TASK GOAL:
Please output all of the entries exactly and omit any images they hold.

(DATA FOR REVIEW Opens)

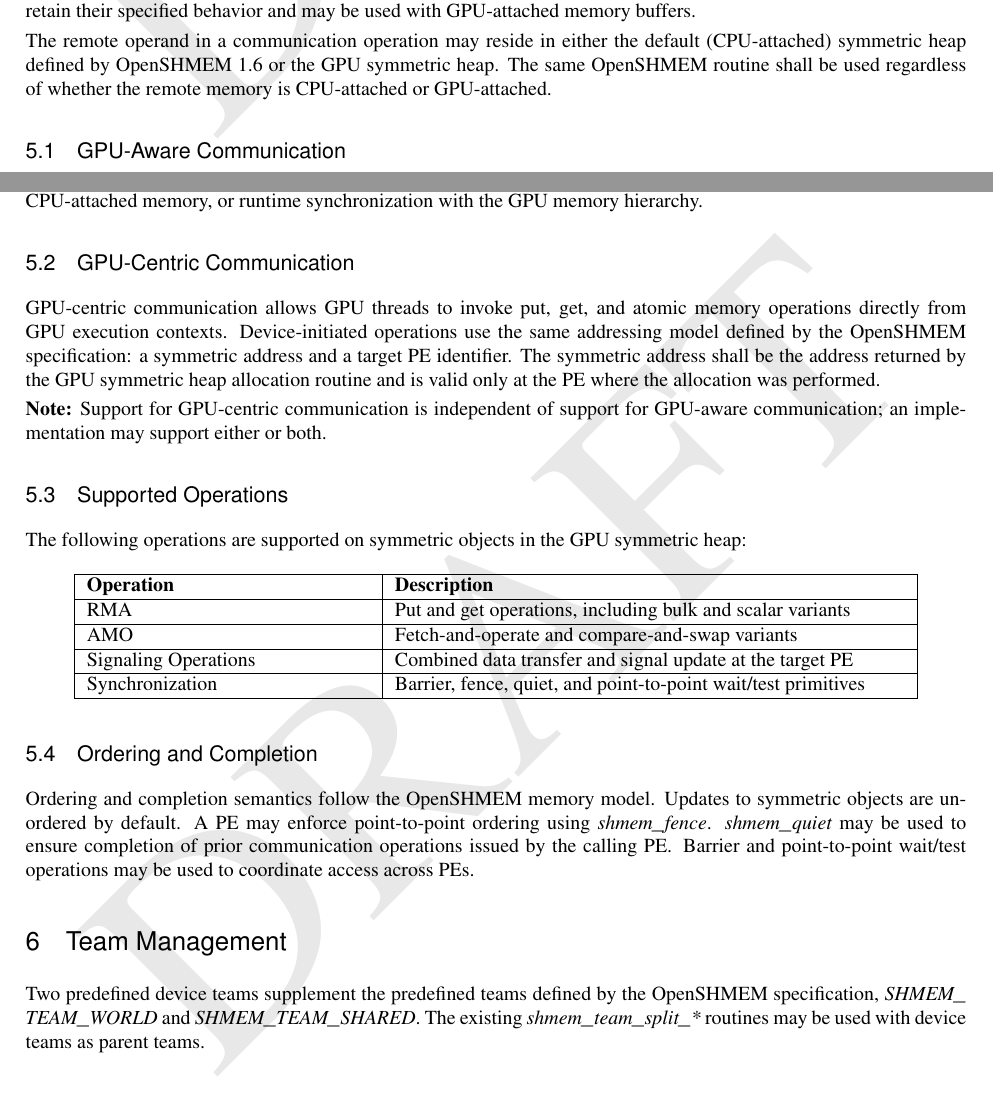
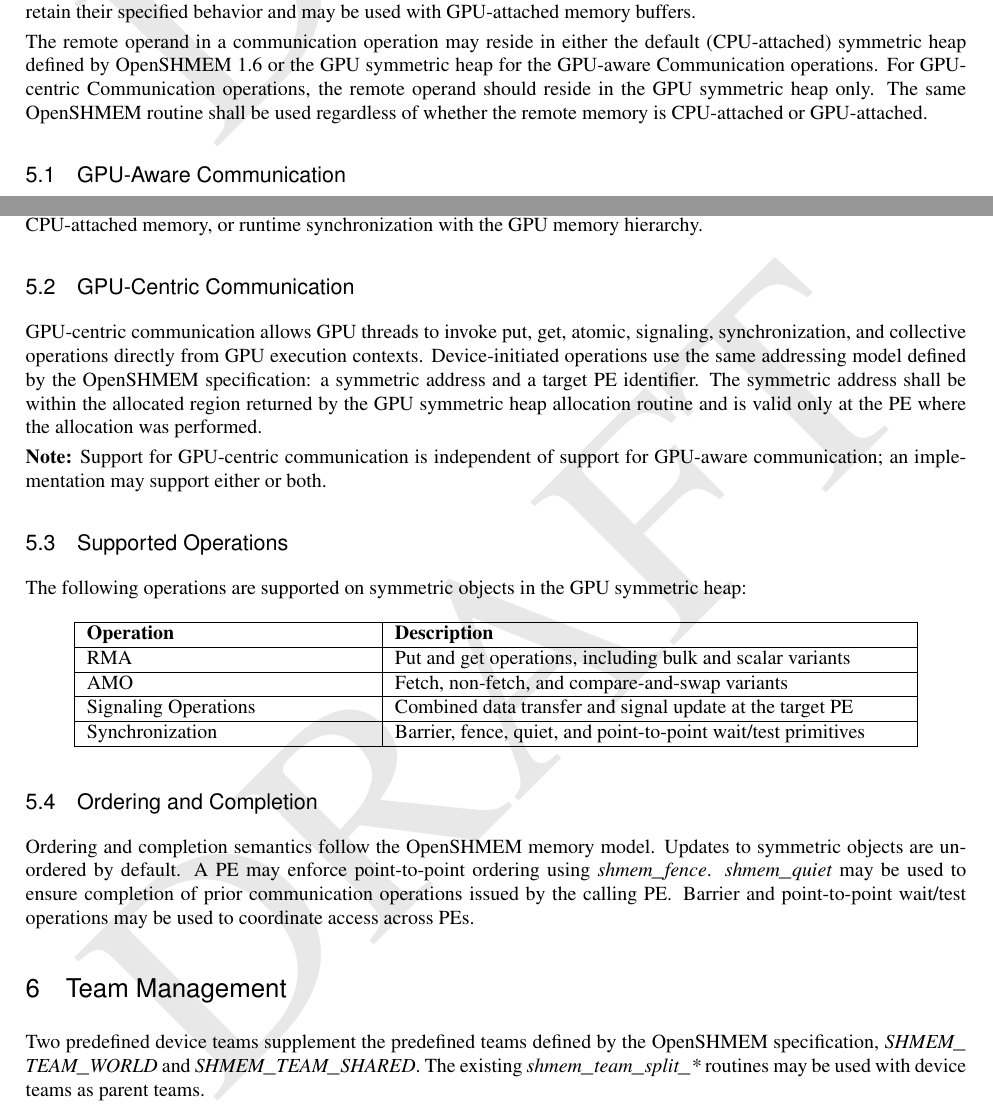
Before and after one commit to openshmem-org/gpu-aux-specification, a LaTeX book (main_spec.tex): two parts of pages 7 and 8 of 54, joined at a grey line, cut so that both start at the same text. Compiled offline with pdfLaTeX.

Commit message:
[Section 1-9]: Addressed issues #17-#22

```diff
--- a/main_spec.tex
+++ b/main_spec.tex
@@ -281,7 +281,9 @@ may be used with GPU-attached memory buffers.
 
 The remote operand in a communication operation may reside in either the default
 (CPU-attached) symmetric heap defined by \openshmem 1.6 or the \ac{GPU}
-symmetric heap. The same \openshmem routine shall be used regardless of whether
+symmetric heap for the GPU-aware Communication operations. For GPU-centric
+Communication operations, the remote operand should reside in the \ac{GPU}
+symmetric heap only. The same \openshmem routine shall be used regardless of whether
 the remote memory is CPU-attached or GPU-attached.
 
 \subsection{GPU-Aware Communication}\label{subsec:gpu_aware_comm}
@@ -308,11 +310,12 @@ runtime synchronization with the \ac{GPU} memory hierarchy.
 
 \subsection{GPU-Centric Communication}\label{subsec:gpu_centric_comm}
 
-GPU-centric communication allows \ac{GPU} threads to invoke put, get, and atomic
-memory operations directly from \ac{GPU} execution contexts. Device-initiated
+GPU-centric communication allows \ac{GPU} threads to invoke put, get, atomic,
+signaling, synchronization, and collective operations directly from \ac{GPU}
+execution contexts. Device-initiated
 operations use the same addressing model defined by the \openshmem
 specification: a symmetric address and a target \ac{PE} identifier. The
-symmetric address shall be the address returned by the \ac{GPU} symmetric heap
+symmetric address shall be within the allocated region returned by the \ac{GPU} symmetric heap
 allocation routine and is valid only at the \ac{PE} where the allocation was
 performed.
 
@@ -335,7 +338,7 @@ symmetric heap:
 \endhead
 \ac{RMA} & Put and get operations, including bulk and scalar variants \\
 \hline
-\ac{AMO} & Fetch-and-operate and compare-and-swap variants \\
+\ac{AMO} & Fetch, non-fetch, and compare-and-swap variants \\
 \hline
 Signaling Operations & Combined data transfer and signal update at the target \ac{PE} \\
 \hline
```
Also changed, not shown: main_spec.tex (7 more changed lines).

(DATA FOR REVIEW Closes)

EXERCISE RESPONSE:
Before and after one commit to openshmem-org/gpu-aux-specification, a LaTeX book (main_spec.tex): two parts of pages 7 and 8 of 54, joined at a grey line, cut so that both start at the same text. Compiled offline with pdfLaTeX.

Commit message:
[Section 1-9]: Addressed issues #17-#22

```diff
--- a/main_spec.tex
+++ b/main_spec.tex
@@ -281,7 +281,9 @@ may be used with GPU-attached memory buffers.
 
 The remote operand in a communication operation may reside in either the default
 (CPU-attached) symmetric heap defined by \openshmem 1.6 or the \ac{GPU}
-symmetric heap. The same \openshmem routine shall be used regardless of whether
+symmetric heap for the GPU-aware Communication operations. For GPU-centric
+Communication operations, the remote operand should reside in the \ac{GPU}
+symmetric heap only. The same \openshmem routine shall be used regardless of whether
 the remote memory is CPU-attached or GPU-attached.
 
 \subsection{GPU-Aware Communication}\label{subsec:gpu_aware_comm}
@@ -308,11 +310,12 @@ runtime synchronization with the \ac{GPU} memory hierarchy.
 
 \subsection{GPU-Centric Communication}\label{subsec:gpu_centric_comm}
 
-GPU-centric communication allows \ac{GPU} threads to invoke put, get, and atomic
-memory operations directly from \ac{GPU} execution contexts. Device-initiated
+GPU-centric communication allows \ac{GPU} threads to invoke put, get, atomic,
+signaling, synchronization, and collective operations directly from \ac{GPU}
+execution contexts. Device-initiated
 operations use the same addressing model defined by the \openshmem
 specification: a symmetric address and a target \ac{PE} identifier. The
-symmetric address shall be the address returned by the \ac{GPU} symmetric heap
+symmetric address shall be within the allocated region returned by the \ac{GPU} symmetric heap
 allocation routine and is valid only at the \ac{PE} where the allocation was
 performed.
 
@@ -335,7 +338,7 @@ symmetric heap:
 \endhead
 \ac{RMA} & Put and get operations, including bulk and scalar variants \\
 \hline
-\ac{AMO} & Fetch-and-operate and compare-and-swap variants \\
+\ac{AMO} & Fetch, non-fetch, and compare-and-swap variants \\
 \hline
 Signaling Operations & Combined data transfer and signal update at the target \ac{PE} \\
 \hline
```
Also changed, not shown: main_spec.tex (7 more changed lines).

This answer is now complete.